“My sincere apologies for your meeting delay. Your party will arrive shortly.
I went back to the porter.
“When did he give you this?”
“Right when he arrived.”
“Which was when?”
“About 20 minutes, maybe a half hour before you.”
“Does he come here often?”
“Sometimes? How often?”
“Sometimes…” - he let that one hang in the air.
My contact barged into the lobby, upset and lost. I thanked the porter and went to meet the man.
He was short, stocky, dangerous looking man with an out of place briefcase. Probably working security and not for long.
“My apologies,” - he said, - “this rain… My ride got bogged down.”
“Anything unusual on your way here?”
“No, haven’t noticed anything.”
“Good. Shall we?”
He shook his head towards the elevator. We went in and he pressed 7th floor.
We went into his room and he locked the door. Stepped up to the table, opened his briefcase and laid out several folders. They looked used. Someone was working with documents inside those folders, adding information to pages, then adding pages, photographs, plans. They were the real deal. I opened one. A photograph looked at me, a familiar face. I’ve seen this face many years ago, mostly in the mirror, and it should have been erased from the history many years ago. Someone thought otherwise. Someone collected these, adding and updating now and then.
“Have you looked?” - I asked.
“Yes. These are originals, no copies left. I wanted to know what it is.”
“So, what do you think?”

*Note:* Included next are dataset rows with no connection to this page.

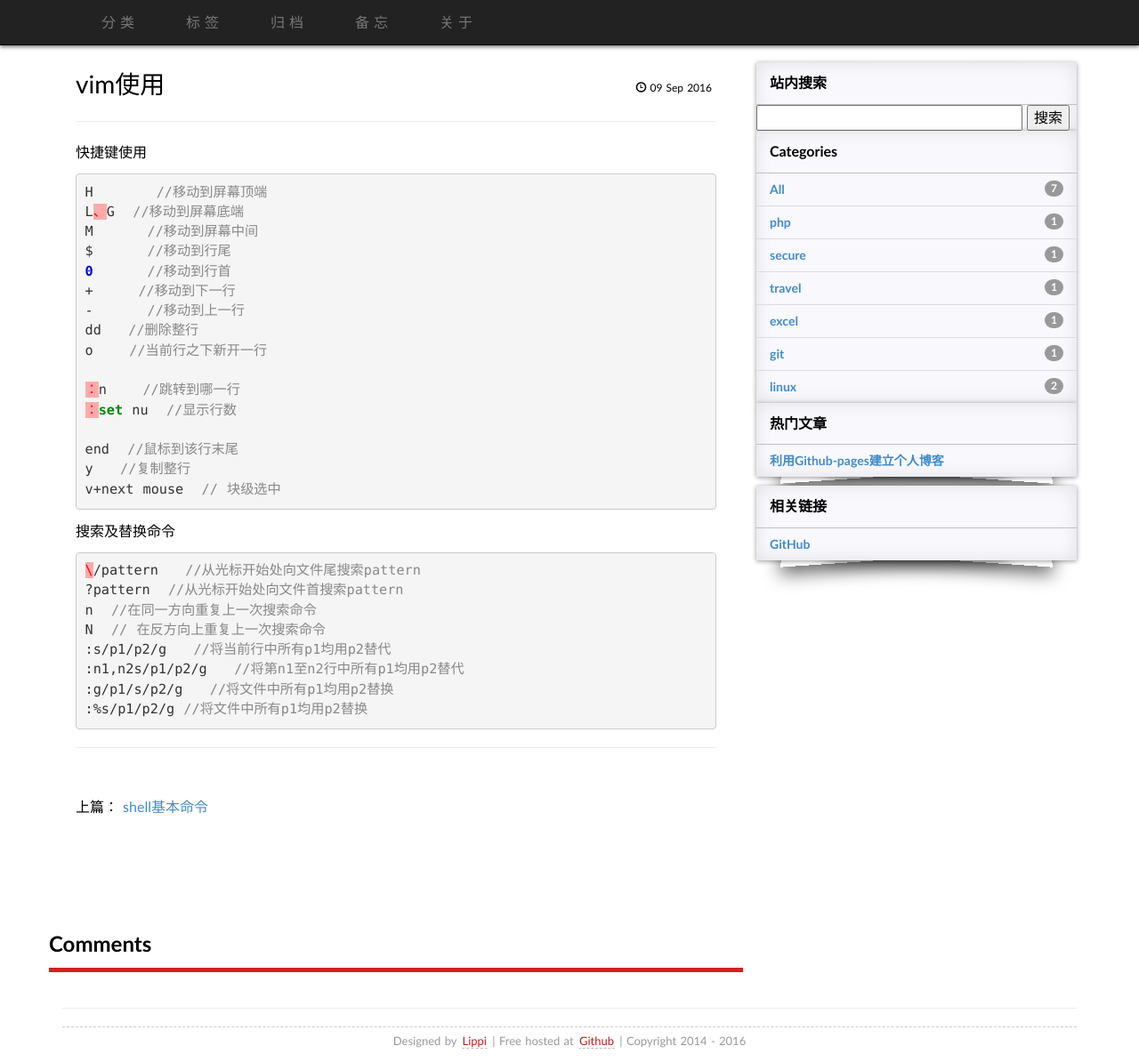
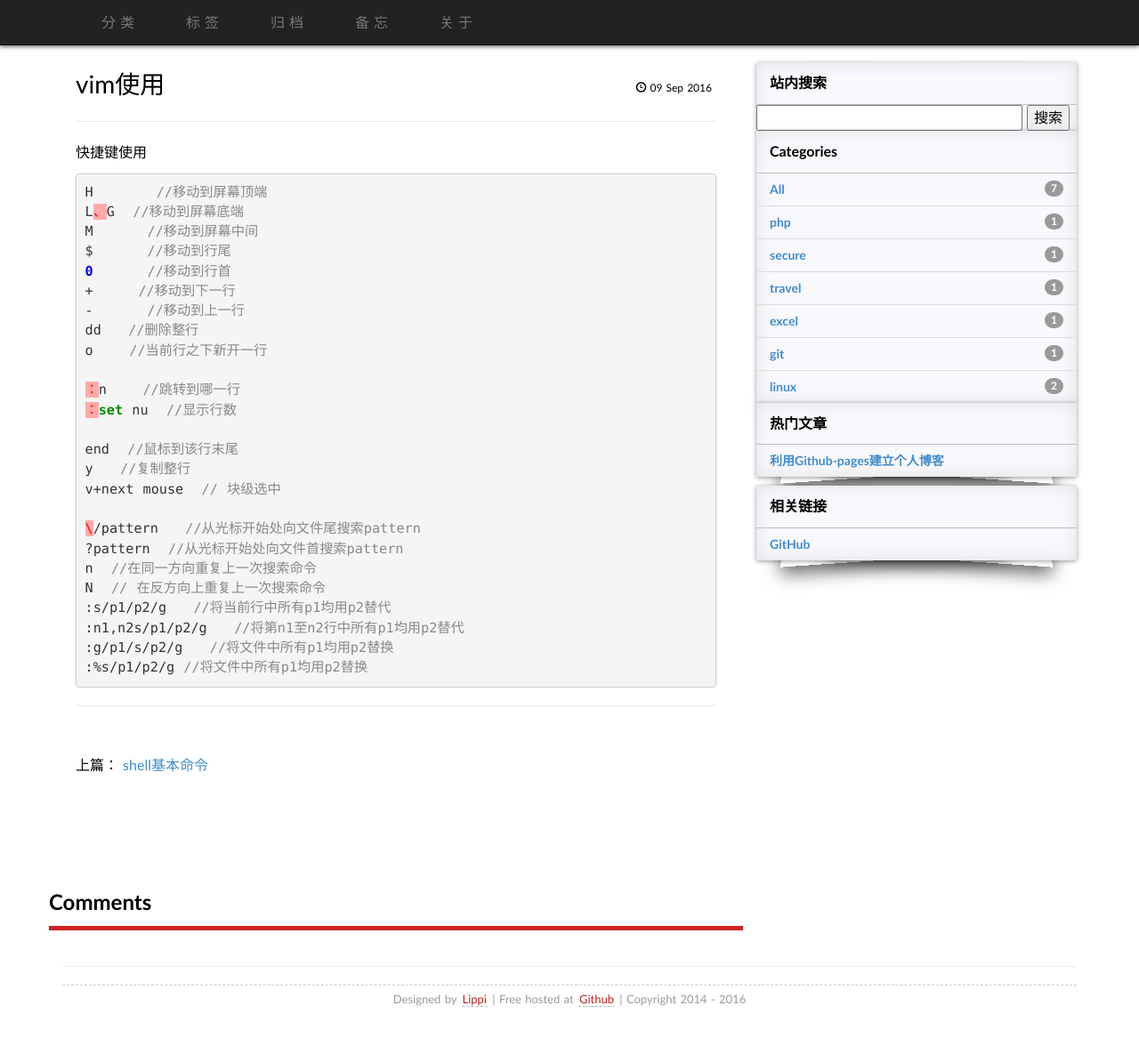
Before and after one commit to wulimin/blog, a Jekyll site: the page built from _posts/2016-09-09-linux-vim.md, in a window 1280 px wide and 1194 px high. Shown: the whole window at 89% size. Built offline with Jekyll 4.4.1, drawn with Linux system fonts in a browser that asks for light colours; nearby versions of some CDN libraries; some web fonts are replaced; library files that are not in the unit come from our copies; comment, search, counter and statistics services are not loaded.

Commit message:
Update 2016-09-09-linux-vim.md

````diff
--- a/_posts/2016-09-09-linux-vim.md
+++ b/_posts/2016-09-09-linux-vim.md
@@ -24,11 +24,7 @@ o    //当前行之下新开一行
 end  //鼠标到该行末尾
 y   //复制整行
 v+next mouse  // 块级选中
-```
 
-搜索及替换命令
-
-```javascript
 \/pattern   //从光标开始处向文件尾搜索pattern
 ?pattern  //从光标开始处向文件首搜索pattern
 n  //在同一方向重复上一次搜索命令
````
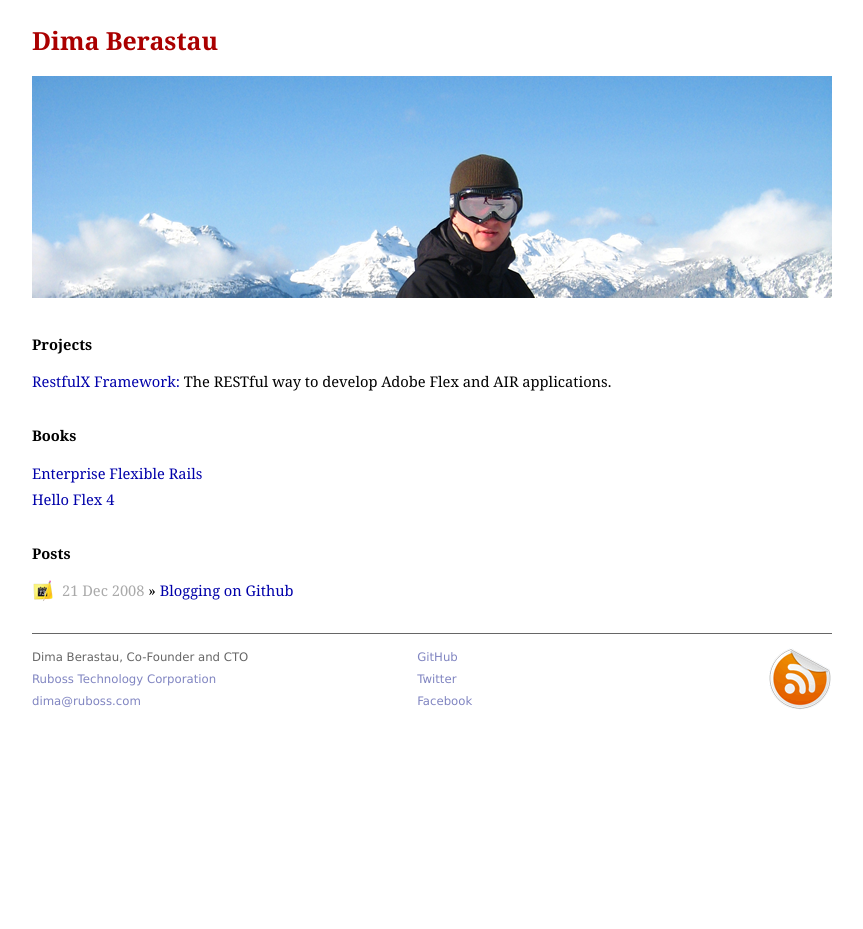
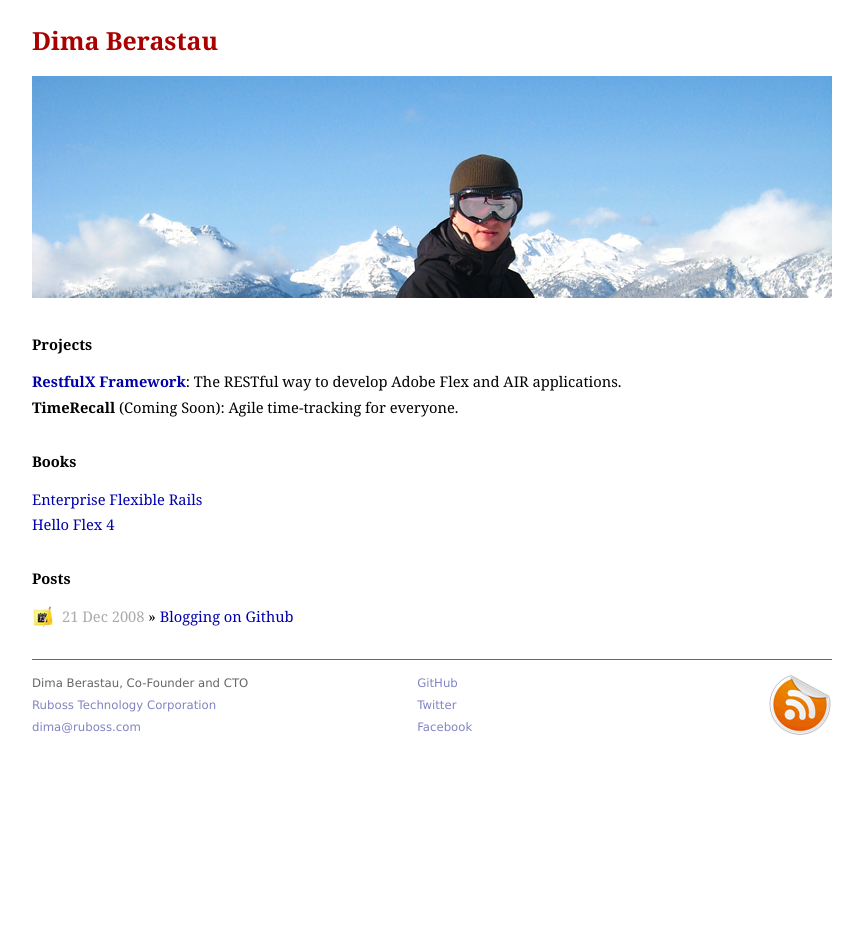
Before and after one commit to dima/dima.github.io, a Jekyll site: the page built from index.html, in a window 1280 px wide. Shown: the whole page, without its empty margins (208-1071 px from the left). Built offline with Jekyll 4.4.1, drawn with Linux system fonts in a browser that asks for light colours.

```diff
--- a/index.html
+++ b/index.html
@@ -6,7 +6,8 @@ title: Dima Berastau
 <div id="home">
   <h1>Projects</h1>
   <ul class="posts">
-    <li><a href="http://restfulx.github.com">RestfulX Framework:</a> The RESTful way to develop Adobe Flex and AIR applications.</li>
+    <li><a href="http://restfulx.github.com"><strong>RestfulX Framework</strong></a>: The RESTful way to develop Adobe Flex and AIR applications.</li>
+    <li><strong>TimeRecall</strong> (Coming Soon): Agile time-tracking for everyone.</li>
   </ul>
 
   <h1 id="books">Books</h1>
```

“These people - this doesn’t make any sense. They should have died a long time ago, memories of them should have died a long time ago and any interest about them should have died same long time ago. And our price doesn’t make sense too.”
“Memories are a lot harder to kill than people.”
He looked at me, puzzled, then I saw him putting things together in his head.
I shot him in the throat and just above the heart. Small, .22 caliber bullets from a suppressed gun don’t do much damage, and I couldn’t risk using a larger gun because of the noise and thin hotel walls. He was right - those memories should have died a long time ago. I was just making sure they did.
As I collected all folders, I briefly scanned them. I didn’t know any of the people in those folders. Except… there he was, the man across the street. Changed, of course, but I recognized him. So, he was one of them. One of us.